Statement of Commissioner Orson Swindle Concurring in Part and
Dissenting in Part
I support the allegations in the complaint that Xpics Publishing, Inc. and the other defendants engaged in deceptive acts or practices in violation of Section 5 of the FTC Act by representing to visitors to their pornographic web sites that they were requesting the visitors' credit card information only to verify that the visitors were of legal age to view the pornographic materials. In fact, defendants were requesting such information not only for age verification but also in order to charge monthly fees to the visitors' credit cards. I also support the allegations that defendants violated Section 5 by misrepresenting their free trial period, cancellation, and refund policies and violated the Truth in Lending Act by failing to credit consumers' credit card accounts within seven days of forgiving a debt for services.
The stipulated final judgment and order for permanent injunction and consumer redress prohibits defendants from making the same types of misrepresentations as alleged in the complaint and from engaging in unauthorized billing. It also prohibits defendants from requesting any payment information, except for the purpose of age verification, before ensuring that the consumer has accessed and agreed through a check-off procedure to the material terms and conditions of the transaction. I find these requirements reasonably related to the violations alleged in the complaint and therefore support them.

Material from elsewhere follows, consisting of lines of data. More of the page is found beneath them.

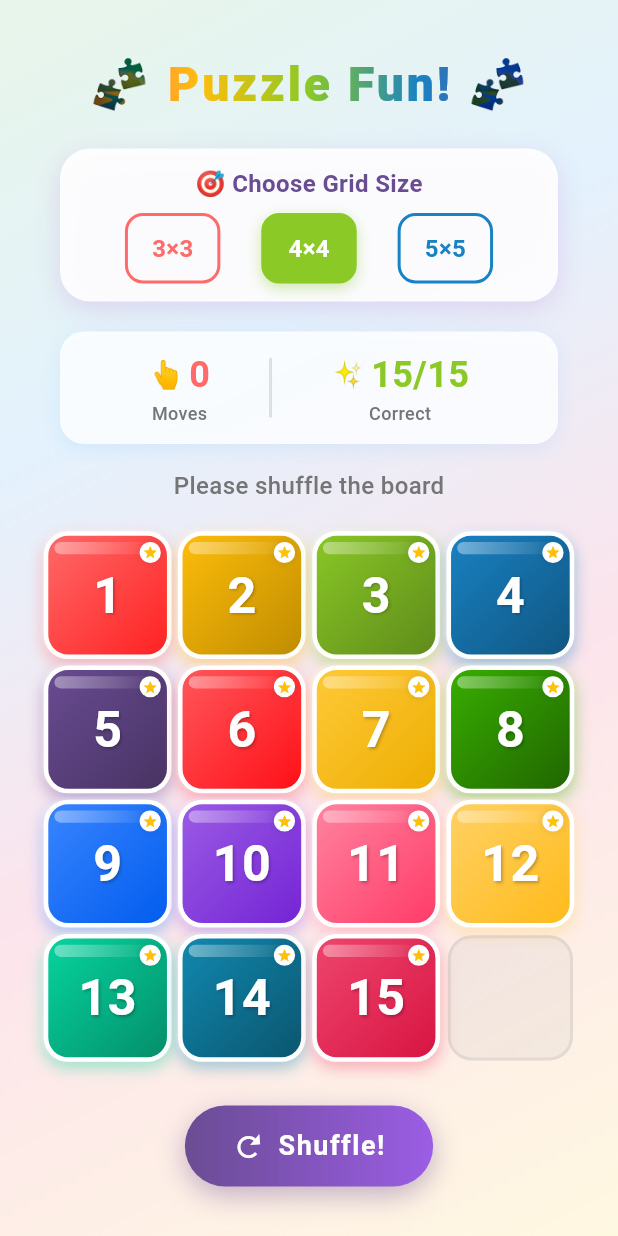
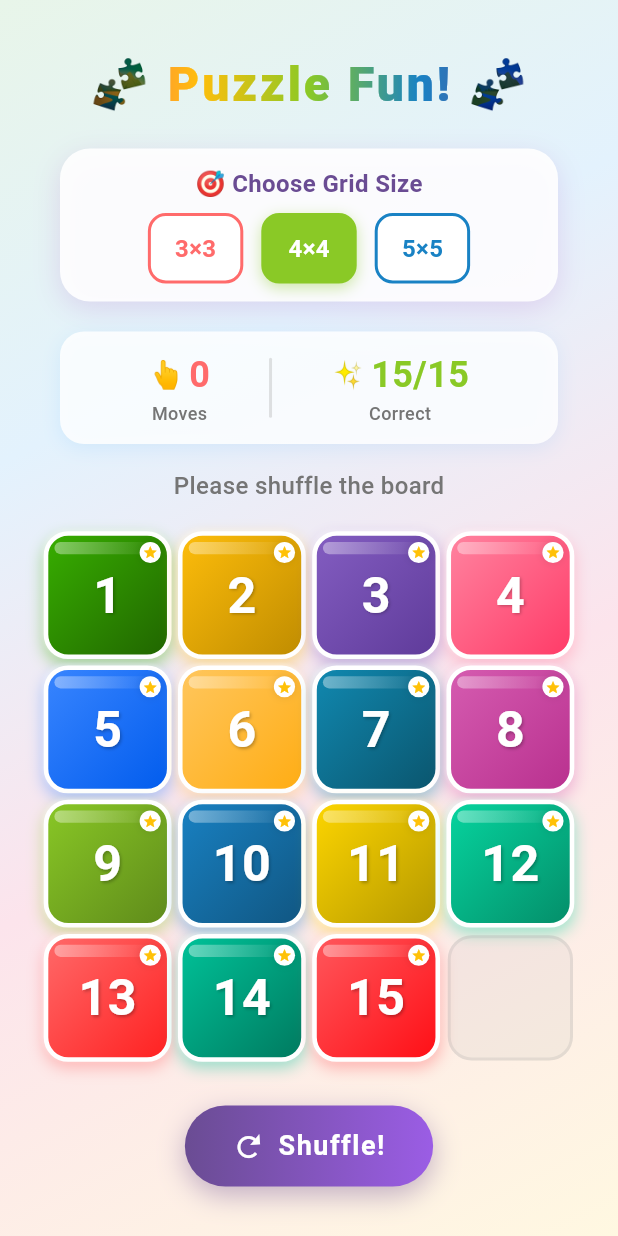
Before and after one commit to codezzi-dev/puzzle_fun, a Flutter app: the screen it shows after launch, after a tap on "4×4", on a phone screen of 412 x 824 dp. Run offline on Flutter 3.47's test engine with Material 3 defaults, Android fonts, the phone set to English and light mode, and no system bars; our stand-ins replace flutter_riverpod; Roboto replaces fonts that are missing (Nunito).

Commit message:
Refactor tile color management and enhance game state with random color assignment

```diff
--- a/lib/config_pd.dart
+++ b/lib/config_pd.dart
@@ -1,4 +1,46 @@
+import 'dart:math';
+
+import 'package:flutter/material.dart';
 import 'package:flutter_riverpod/flutter_riverpod.dart';
+
+// Vibrant rainbow color palette for children
+const List<Color> tileColors = [
+  Color(0xFFFF6B6B), // Coral Red
+  Color(0xFFFFBE0B), // Sunny Yellow
+  Color(0xFF8AC926), // Lime Green
+  Color(0xFF1982C4), // Ocean Blue
+  Color(0xFF6A4C93), // Purple
+  Color(0xFFFF595E), // Salmon
+  Color(0xFFFFCA3A), // Gold
+  Color(0xFF38B000), // Grass Green
+  Color(0xFF3A86FF), // Sky Blue
+  Color(0xFF9B5DE5), // Violet
+  Color(0xFFFF85A1), // Pink
+  Color(0xFFFFD166), // Light Orange
+  Color(0xFF06D6A0), // Teal
+  Color(0xFF118AB2), // Deep Blue
+  Color(0xFFEF476F), // Magenta
+  Color(0xFFFFD700), // Golden Yellow
+  Color(0xFF00C49A), // Emerald
+  Color(0xFF845EC2), // Royal Purple
+  Color(0xFFFF6F91), // Hot Pink
+  Color(0xFFFFC75F), // Amber
+  Color(0xFF4B7BE5), // Cobalt Blue
+  Color(0xFF00C9B7), // Aqua
+  Color(0xFFD65DB1), // Orchid
+  Color(0xFFFF9671), // Peach
+];
+
+// Generate random color map for tiles
+Map<int, Color> _generateColorMap(int numTiles) {
+  final random = Random();
+  final availableColors = List<Color>.from(tileColors)..shuffle(random);
+  final colorMap = <int, Color>{};
+  for (int i = 1; i <= numTiles; i++) {
+    colorMap[i] = availableColors[(i - 1) % availableColors.length];
+  }
+  return colorMap;
+}
 
 // Game state class to hold all game data
 class GameState {
@@ -7,6 +49,7 @@ class GameState {
   final String? winState;
   final bool isGameRunning;
   final List<String> tilesList;
+  final Map<int, Color> colorMap; // Random color assignment for each tile number
 
   GameState({
     required this.moves,
@@ -14,6 +57,7 @@ class GameState {
     required this.winState,
     required this.isGameRunning,
     required this.tilesList,
+    required this.colorMap,
   });
 
   // Total tiles count (including empty tile)
@@ -22,9 +66,15 @@ class GameState {
   // Number of numbered tiles (excluding empty tile)
   int get numberedTiles => totalTiles - 1;
 
+  // Get color for a tile number
+  Color getTileColor(int tileNumber) {
+    return colorMap[tileNumber] ?? tileColors[0];
+  }
+
   // Initial state factory
   factory GameState.initial({int gridSize = 3}) {
-    final tilesList = List.generate(gridSize * gridSize - 1, (index) => (index + 1).toString());
+    final numTiles = gridSize * gridSize - 1;
+    final tilesList = List.generate(numTiles, (index) => (index + 1).toString());
     tilesList.add('X');
     return GameState(
       moves: 0,
@@ -32,6 +82,7 @@ class GameState {
       winState: 'Please shuffle the board',
       isGameRunning: false,
       tilesList: tilesList,
+      colorMap: _generateColorMap(numTiles),
     );
   }
 
@@ -53,6 +104,7 @@ class GameState {
     String? winState,
     bool? isGameRunning,
     List<String>? tilesList,
+    Map<int, Color>? colorMap,
   }) {
     return GameState(
       moves: moves ?? this.moves,
@@ -60,6 +112,7 @@ class GameState {
       winState: winState,
       isGameRunning: isGameRunning ?? this.isGameRunning,
       tilesList: tilesList ?? this.tilesList,
+      colorMap: colorMap ?? this.colorMap,
     );
   }
 }
@@ -84,6 +137,7 @@ class GameNotifier extends Notifier<GameState> {
       winState: null,
       isGameRunning: true,
       tilesList: newTilesList,
+      colorMap: state.colorMap, // Keep same colors during shuffle
     );
   }
 
@@ -113,6 +167,7 @@ class GameNotifier extends Notifier<GameState> {
           winState: state.winState,
           isGameRunning: state.isGameRunning,
           tilesList: newTilesList,
+          colorMap: state.colorMap,
         );
 
         // Check win condition
--- a/lib/game_container.dart
+++ b/lib/game_container.dart
@@ -3,33 +3,6 @@ import 'package:flutter_riverpod/flutter_riverpod.dart';
 
 import 'config_pd.dart';
 
-// Vibrant rainbow color palette for children
-const List<Color> tileColors = [
-  Color(0xFFFF6B6B), // Coral Red
-  Color(0xFFFFBE0B), // Sunny Yellow
-  Color(0xFF8AC926), // Lime Green
-  Color(0xFF1982C4), // Ocean Blue
-  Color(0xFF6A4C93), // Purple
-  Color(0xFFFF595E), // Salmon
-  Color(0xFFFFCA3A), // Gold
-  Color(0xFF38B000), // Grass Green
-  Color(0xFF3A86FF), // Sky Blue
-  Color(0xFF9B5DE5), // Violet
-  Color(0xFFFF85A1), // Pink
-  Color(0xFFFFD166), // Light Orange
-  Color(0xFF06D6A0), // Teal
-  Color(0xFF118AB2), // Deep Blue
-  Color(0xFFEF476F), // Magenta
-  Color(0xFFFFD700), // Golden Yellow
-  Color(0xFF00C49A), // Emerald
-  Color(0xFF845EC2), // Royal Purple
-  Color(0xFFFF6F91), // Hot Pink
-  Color(0xFFFFC75F), // Amber
-  Color(0xFF4B7BE5), // Cobalt Blue
-  Color(0xFF00C9B7), // Aqua
-  Color(0xFFD65DB1), // Orchid
-  Color(0xFFFF9671), // Peach
-];
 
 class GameContainer extends ConsumerStatefulWidget {
   const GameContainer({super.key});
@@ -107,13 +80,6 @@ class _GameContainerState extends ConsumerState<GameContainer> with TickerProvid
   bool _isCorrectPosition(int index, String value) {
     if (value == 'X') return false;
     return (index + 1).toString() == value;
-  }
-
-  Color _getTileColor(int value) {
-    if (value <= 0 || value > tileColors.length) {
-      return tileColors[0];
-    }
-    return tileColors[(value - 1) % tileColors.length];
   }
 
   @override
@@ -204,7 +170,7 @@ class _GameContainerState extends ConsumerState<GameContainer> with TickerProvid
                   child: isEmptyTile
                       ? _buildEmptyTile()
                       : _buildColorfulTile(
-                          value: numValue,
+                          color: gameState.getTileColor(numValue),
                           displayText: tileValue,
                           isCorrect: isCorrect,
                           tileSize: tileSize,
@@ -221,10 +187,10 @@ class _GameContainerState extends ConsumerState<GameContainer> with TickerProvid
   Widget _buildEmptyTile() {
     return Container(
       decoration: BoxDecoration(
-        color: Colors.grey.withOpacity(0.1),
+        color: Colors.grey.withValues(alpha: 0.1),
         borderRadius: BorderRadius.circular(16.0),
         border: Border.all(
-          color: Colors.grey.withOpacity(0.2),
+          color: Colors.grey.withValues(alpha: 0.2),
           width: 2.0,
           strokeAlign: BorderSide.strokeAlignInside,
         ),
@@ -233,12 +199,12 @@ class _GameContainerState extends ConsumerState<GameContainer> with TickerProvid
   }
 
   Widget _buildColorfulTile({
-    required int value,
+    required Color color,
     required String displayText,
     required bool isCorrect,
     required double tileSize,
   }) {
-    final baseColor = _getTileColor(value);
+    final baseColor = color;
     final darkerColor = HSLColor.fromColor(baseColor).withLightness(
       (HSLColor.fromColor(baseColor).lightness - 0.15).clamp(0.0, 1.0),
     ).toColor();
@@ -256,12 +222,12 @@ class _GameContainerState extends ConsumerState<GameContainer> with TickerProvid
         borderRadius: BorderRadius.circular(16.0),
         boxShadow: [
           BoxShadow(
-            color: baseColor.withOpacity(0.4),
+            color: baseColor.withValues(alpha: 0.4),
             blurRadius: 8.0,
             offset: const Offset(0, 4),
           ),
           BoxShadow(
-            color: Colors.white.withOpacity(0.3),
+            color: Colors.white.withValues(alpha: 0.3),
             blurRadius: 1.0,
             offset: const Offset(-1, -1),
           ),
@@ -283,8 +249,8 @@ class _GameContainerState extends ConsumerState<GameContainer> with TickerProvid
                 borderRadius: BorderRadius.circular(8.0),
                 gradient: LinearGradient(
                   colors: [
-                    Colors.white.withOpacity(0.4),
-                    Colors.white.withOpacity(0.0),
+                    Colors.white.withValues(alpha: 0.4),
+                    Colors.white.withValues(alpha: 0.0),
                   ],
                 ),
               ),
@@ -320,7 +286,7 @@ class _GameContainerState extends ConsumerState<GameContainer> with TickerProvid
                   shape: BoxShape.circle,
                   boxShadow: [
                     BoxShadow(
-                      color: Colors.black.withOpacity(0.1),
+                      color: Colors.black.withValues(alpha: 0.1),
                       blurRadius: 4,
                     ),
                   ],
--- a/lib/main.dart
+++ b/lib/main.dart
@@ -131,11 +131,11 @@ class _HomePageState extends ConsumerState<HomePage> with TickerProviderStateMix
                       margin: const EdgeInsets.symmetric(horizontal: 40.0),
                       padding: const EdgeInsets.symmetric(horizontal: 16.0, vertical: 12.0),
                       decoration: BoxDecoration(
-                        color: Colors.white.withOpacity(0.9),
+                        color: Colors.white.withValues(alpha: 0.9),
                         borderRadius: BorderRadius.circular(20.0),
                         boxShadow: [
                           BoxShadow(
-                            color: Colors.purple.withOpacity(0.15),
+                            color: Colors.purple.withValues(alpha: 0.15),
                             blurRadius: 15.0,
                             offset: const Offset(0, 5),
                           ),
@@ -153,7 +153,7 @@ class _HomePageState extends ConsumerState<HomePage> with TickerProviderStateMix
                           ),
                           const SizedBox(height: 8.0),
                           Row(
-                            mainAxisAlignment: MainAxisAlignment.spaceEvenly,
+                            mainAxisAlignment: MainAxisAlignment.center,
                             children: [
                               _GridSizeOption(
                                 label: '3×3',
@@ -162,6 +162,7 @@ class _HomePageState extends ConsumerState<HomePage> with TickerProviderStateMix
                                 color: const Color(0xFFFF6B6B),
                                 onChanged: (v) => gameNotifier.changeGridSize(v!),
                               ),
+                              const SizedBox(width: 12.0),
                               _GridSizeOption(
                                 label: '4×4',
                                 value: 4,
@@ -169,6 +170,7 @@ class _HomePageState extends ConsumerState<HomePage> with TickerProviderStateMix
                                 color: const Color(0xFF8AC926),
                                 onChanged: (v) => gameNotifier.changeGridSize(v!),
                               ),
+                              const SizedBox(width: 12.0),
                               _GridSizeOption(
                                 label: '5×5',
                                 value: 5,
@@ -188,11 +190,11 @@ class _HomePageState extends ConsumerState<HomePage> with TickerProviderStateMix
                       margin: const EdgeInsets.symmetric(horizontal: 40.0),
                       padding: const EdgeInsets.symmetric(horizontal: 20.0, vertical: 12.0),
                       decoration: BoxDecoration(
-                        color: Colors.white.withOpacity(0.85),
+                        color: Colors.white.withValues(alpha: 0.85),
                         borderRadius: BorderRadius.circular(16.0),
                         boxShadow: [
                           BoxShadow(
-                            color: Colors.blue.withOpacity(0.1),
+                            color: Colors.blue.withValues(alpha: 0.1),
                             blurRadius: 10.0,
                             offset: const Offset(0, 3),
                           ),
@@ -211,7 +213,7 @@ class _HomePageState extends ConsumerState<HomePage> with TickerProviderStateMix
                             height: 40,
                             width: 2,
                             decoration: BoxDecoration(
-                              color: Colors.grey.withOpacity(0.3),
+                              color: Colors.grey.withValues(alpha: 0.3),
                               borderRadius: BorderRadius.circular(1),
                             ),
                           ),
@@ -244,7 +246,7 @@ class _HomePageState extends ConsumerState<HomePage> with TickerProviderStateMix
                                     borderRadius: BorderRadius.circular(30.0),
                                     boxShadow: [
                                       BoxShadow(
-                                        color: Colors.orange.withOpacity(0.4),
+                                        color: Colors.orange.withValues(alpha: 0.4),
                                         blurRadius: 15.0,
                                         offset: const Offset(0, 5),
                                       ),
@@ -316,12 +318,10 @@ class _GridSizeOption extends StatelessWidget {
     final isSelected = value == groupValue;
     return GestureDetector(
       onTap: () => onChanged(value),
-      child: AnimatedContainer(
-        duration: const Duration(milliseconds: 300),
-        curve: Curves.easeOutBack,
+      child: Container(
         padding: const EdgeInsets.symmetric(horizontal: 16.0, vertical: 10.0),
         decoration: BoxDecoration(
-          color: isSelected ? color : Colors.transparent,
+          color: isSelected ? color : Colors.white,
           borderRadius: BorderRadius.circular(12.0),
           border: Border.all(
             color: color,
@@ -330,12 +330,12 @@ class _GridSizeOption extends StatelessWidget {
           boxShadow: isSelected
               ? [
                   BoxShadow(
-                    color: color.withOpacity(0.4),
+                    color: color.withValues(alpha: 0.4),
                     blurRadius: 8.0,
                     offset: const Offset(0, 3),
                   ),
                 ]
-              : [],
+              : null,
         ),
         child: Text(
           label,
@@ -449,7 +449,7 @@ class _ShuffleButtonState extends State<_ShuffleButton> with SingleTickerProvide
             borderRadius: BorderRadius.circular(30.0),
             boxShadow: [
               BoxShadow(
-                color: const Color(0xFF6A4C93).withOpacity(0.4),
+                color: const Color(0xFF6A4C93).withValues(alpha: 0.4),
                 blurRadius: 15.0,
                 offset: const Offset(0, 6),
               ),
```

Part II.E. of the stipulated final judgment and order, however, also requires defendants to give consumers an opportunity to indicate whether they authorize defendants to transfer to a third party any payment or billing information provided by the consumer. Defendants must also inform the consumer of what information they are collecting, their intended use of the information, and the third parties to whom defendants will disclose the information. Id. The proviso to Part III. of the order also prohibits defendants from transferring certain information -- the consumer's name, zip code, card number, email address, billing address, and card expiration date -- without obtaining the consumer's consent through the check-off procedure. I do not believe that the complaint allegations support the imposition of these requirements, which are related generally to consumers' privacy rather than specifically to protecting them from unauthorized billing.

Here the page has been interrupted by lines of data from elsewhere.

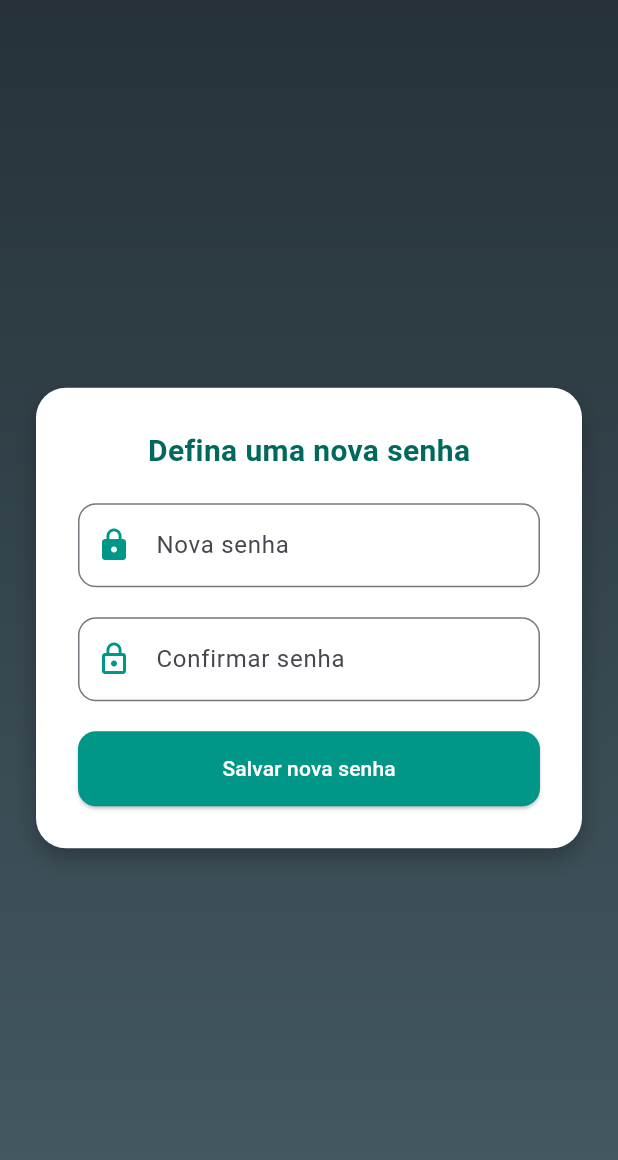
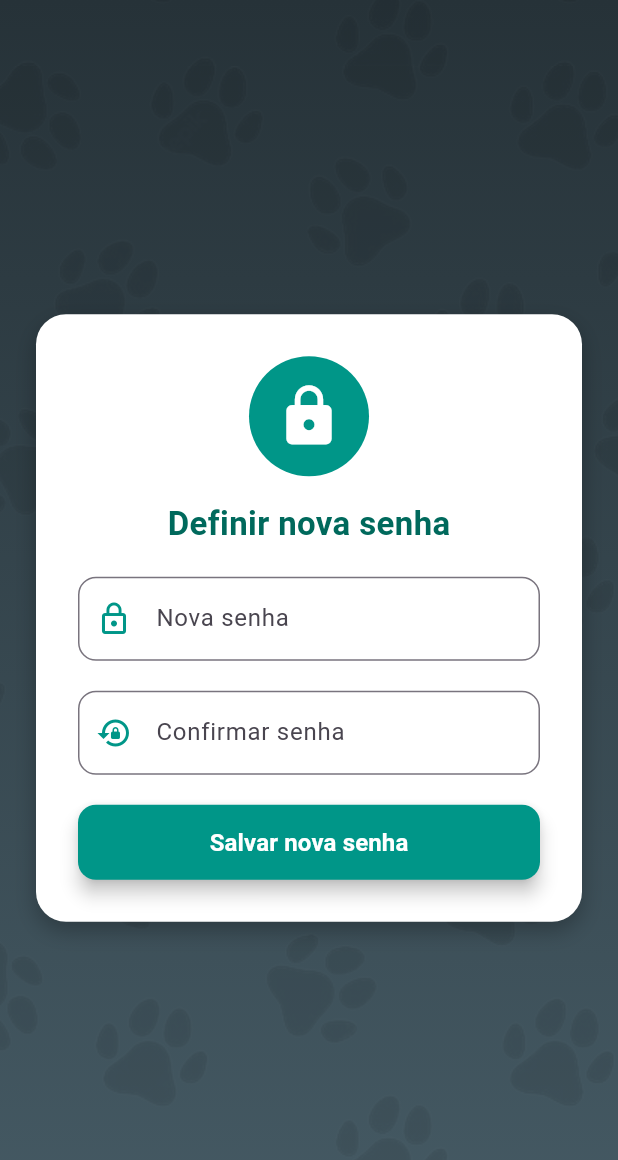
Before and after one commit to Dev-CaioMedeiros/Pets_App, a Flutter app: the ConfirmarPage screen opened directly with empty values, after a tap on "Confirmar", on a phone screen of 412 x 824 dp. Shown: the top 1160 px of the screen. Run offline on Flutter 3.47's test engine with Material 3 defaults, Android fonts, the phone set to English and light mode, and no system bars; our stand-ins replace mask_text_input_formatter.

Commit message:
upadte forgot password

```diff
--- a/lib/confirmar_page.dart
+++ b/lib/confirmar_page.dart
@@ -19,6 +19,13 @@ class ConfirmarPage extends StatelessWidget {
             begin: Alignment.topCenter,
             end: Alignment.bottomCenter,
           ),
+          image: DecorationImage(
+            image: AssetImage("assets/paws_pattern.png"),
+            repeat: ImageRepeat.repeat,
+            fit: BoxFit.none,
+            scale: 1,
+            opacity: 0.08,
+          ),
         ),
         child: Center(
           child: SingleChildScrollView(
@@ -39,19 +46,32 @@ class ConfirmarPage extends StatelessWidget {
               child: Column(
                 mainAxisSize: MainAxisSize.min,
                 children: [
+                  CircleAvatar(
+                    radius: 40,
+                    backgroundColor: Colors.teal,
+                    child: Icon(Icons.verified_user, size: 45, color: Colors.white),
+                  ),
+                  SizedBox(height: 16),
                   Text(
-                    "Confirme o código enviado para\n$valor",
-                    textAlign: TextAlign.center,
+                    "Confirmar código",
                     style: TextStyle(
-                      fontSize: 18,
+                      fontSize: 22,
+                      fontWeight: FontWeight.bold,
                       color: Colors.teal.shade800,
                     ),
+                  ),
+                  SizedBox(height: 16),
+                  Text(
+                    "Enviamos um código para seu ${metodo == "email" ? "e-mail" : "telefone"}:\n$valor",
+                    textAlign: TextAlign.center,
+                    style: TextStyle(color: Colors.grey[700], fontSize: 16),
                   ),
                   SizedBox(height: 20),
                   TextField(
                     controller: _codeController,
+                    keyboardType: TextInputType.number,
                     decoration: InputDecoration(
-                      prefixIcon: Icon(Icons.verified, color: Colors.teal),
+                      prefixIcon: Icon(Icons.password, color: Colors.teal),
                       labelText: "Digite o código",
                       border: OutlineInputBorder(
                         borderRadius: BorderRadius.circular(12),
@@ -75,8 +95,9 @@ class ConfirmarPage extends StatelessWidget {
                       shape: RoundedRectangleBorder(
                         borderRadius: BorderRadius.circular(12),
                       ),
+                      elevation: 5,
                     ),
-                    child: Text("Confirmar"),
+                    child: Text("Confirmar", style: TextStyle(fontSize: 16, fontWeight: FontWeight.bold)),
                   ),
                 ],
               ),
--- a/lib/nova_senha_page.dart
+++ b/lib/nova_senha_page.dart
@@ -13,6 +13,13 @@ class NovaSenhaPage extends StatelessWidget {
             colors: [Colors.blueGrey.shade900, Colors.blueGrey.shade700],
             begin: Alignment.topCenter,
             end: Alignment.bottomCenter,
+          ),
+          image: DecorationImage(
+            image: AssetImage("assets/paws_pattern.png"),
+            repeat: ImageRepeat.repeat,
+            fit: BoxFit.none,
+            scale: 1,
+            opacity: 0.08,
           ),
         ),
         child: Center(
@@ -34,10 +41,16 @@ class NovaSenhaPage extends StatelessWidget {
               child: Column(
                 mainAxisSize: MainAxisSize.min,
                 children: [
+                  CircleAvatar(
+                    radius: 40,
+                    backgroundColor: Colors.teal,
+                    child: Icon(Icons.lock, size: 45, color: Colors.white),
+                  ),
+                  SizedBox(height: 16),
                   Text(
-                    "Defina uma nova senha",
+                    "Definir nova senha",
                     style: TextStyle(
-                      fontSize: 20,
+                      fontSize: 22,
                       fontWeight: FontWeight.bold,
                       color: Colors.teal.shade800,
                     ),
@@ -47,7 +60,7 @@ class NovaSenhaPage extends StatelessWidget {
                     controller: _newPassController,
                     obscureText: true,
                     decoration: InputDecoration(
-                      prefixIcon: Icon(Icons.lock, color: Colors.teal),
+                      prefixIcon: Icon(Icons.lock_outline, color: Colors.teal),
                       labelText: "Nova senha",
                       border: OutlineInputBorder(
                         borderRadius: BorderRadius.circular(12),
@@ -59,7 +72,7 @@ class NovaSenhaPage extends StatelessWidget {
                     controller: _confirmPassController,
                     obscureText: true,
                     decoration: InputDecoration(
-                      prefixIcon: Icon(Icons.lock_outline, color: Colors.teal),
+                      prefixIcon: Icon(Icons.lock_reset, color: Colors.teal),
                       labelText: "Confirmar senha",
                       border: OutlineInputBorder(
                         borderRadius: BorderRadius.circular(12),
@@ -69,8 +82,17 @@ class NovaSenhaPage extends StatelessWidget {
                   SizedBox(height: 20),
                   ElevatedButton(
                     onPressed: () {
-                      // Aqui faria a lógica para salvar a nova senha
-                      Navigator.popUntil(context, (route) => route.isFirst);
+                      if (_newPassController.text == _confirmPassController.text &&
+                          _newPassController.text.isNotEmpty) {
+                        ScaffoldMessenger.of(context).showSnackBar(
+                          SnackBar(content: Text("Senha alterada com sucesso!")),
+                        );
+                        Navigator.popUntil(context, (route) => route.isFirst);
+                      } else {
+                        ScaffoldMessenger.of(context).showSnackBar(
+                          SnackBar(content: Text("As senhas não coincidem!")),
+                        );
+                      }
                     },
                     style: ElevatedButton.styleFrom(
                       backgroundColor: Colors.teal,
@@ -79,8 +101,9 @@ class NovaSenhaPage extends StatelessWidget {
                       shape: RoundedRectangleBorder(
                         borderRadius: BorderRadius.circular(12),
                       ),
+                      elevation: 5,
                     ),
-                    child: Text("Salvar nova senha"),
+                    child: Text("Salvar nova senha", style: TextStyle(fontSize: 16, fontWeight: FontWeight.bold)),
                   ),
                 ],
               ),
```
Also changed, not shown: lib/esqueci_a_senha_page.dart (+30 -3 lines), lib/utils/masks.dart (added, +7 -0 lines).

At its core, the complaint alleges that defendants made an implied representation that they would use the credit card information only to verify age and that this representation was false because defendants also used their customers' billing information to place unauthorized charges on their credit cards. There is no allegation that defendants transferred consumers' billing information, or other personal information, to third parties.(1) I object to the privacy provisions in the order because they are not reasonably related to the complaint allegations, which do not implicate privacy concerns but merely involve misrepresentations and unauthorized billing violations. In the absence of a transfer of information to a third party, I do not believe that a false claim as to how billing information will be used internally is sufficient to justify imposing privacy requirements.(2) Accordingly, I dissent from Part II.E. and from the proviso to Part III. of the proposed order.
1. Asking the credit card issuer to place a charge on a customer's account is not a disclosure of billing information to a third party. The credit card issuer already has the consumer's name, account number, and other information with the full knowledge and consent of the consumer.
2. In certain exceptional circumstances, a misrepresentation as to how a firm will use personal information internally may warrant limited privacy requirements in an order. See Liberty Financial Cos., Inc., Dkt. No. C-3891 (1999) (misrepresentation that financial information obtained from children would be maintained in an anonymous manner).